Pick every line from the data below that contains the string "xmlns" and copy it.

Input for this task:
******************************
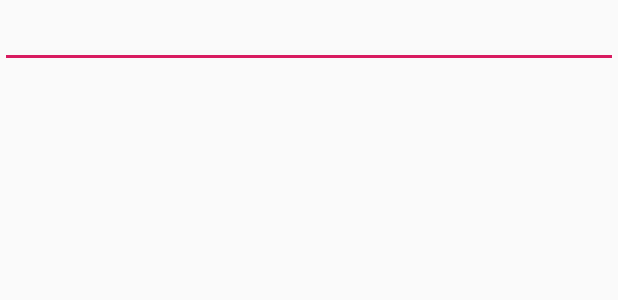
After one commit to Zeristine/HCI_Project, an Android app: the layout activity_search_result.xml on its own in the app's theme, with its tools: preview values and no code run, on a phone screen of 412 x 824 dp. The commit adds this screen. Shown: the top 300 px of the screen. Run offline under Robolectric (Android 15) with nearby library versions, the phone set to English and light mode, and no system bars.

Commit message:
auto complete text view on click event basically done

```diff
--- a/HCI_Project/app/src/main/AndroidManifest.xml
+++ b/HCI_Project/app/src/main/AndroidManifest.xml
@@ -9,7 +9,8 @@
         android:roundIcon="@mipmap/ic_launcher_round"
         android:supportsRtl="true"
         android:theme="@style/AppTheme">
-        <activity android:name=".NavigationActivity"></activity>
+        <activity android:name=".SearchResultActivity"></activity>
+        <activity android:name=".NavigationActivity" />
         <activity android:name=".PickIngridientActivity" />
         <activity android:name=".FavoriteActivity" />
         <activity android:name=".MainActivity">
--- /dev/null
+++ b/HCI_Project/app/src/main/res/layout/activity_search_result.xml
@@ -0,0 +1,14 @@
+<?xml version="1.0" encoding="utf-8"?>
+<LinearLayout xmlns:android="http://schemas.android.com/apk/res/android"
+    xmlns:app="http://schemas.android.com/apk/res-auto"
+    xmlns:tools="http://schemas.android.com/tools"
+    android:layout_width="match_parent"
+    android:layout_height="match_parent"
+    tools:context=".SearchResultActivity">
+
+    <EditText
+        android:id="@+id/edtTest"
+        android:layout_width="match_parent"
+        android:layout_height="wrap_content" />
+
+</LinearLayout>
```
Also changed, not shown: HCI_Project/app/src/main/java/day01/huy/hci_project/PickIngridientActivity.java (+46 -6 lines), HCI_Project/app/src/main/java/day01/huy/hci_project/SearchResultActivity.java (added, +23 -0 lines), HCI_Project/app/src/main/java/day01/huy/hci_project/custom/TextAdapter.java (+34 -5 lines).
******************************
Answer section:
+<LinearLayout xmlns:android="http://schemas.android.com/apk/res/android"
+    xmlns:app="http://schemas.android.com/apk/res-auto"
+    xmlns:tools="http://schemas.android.com/tools"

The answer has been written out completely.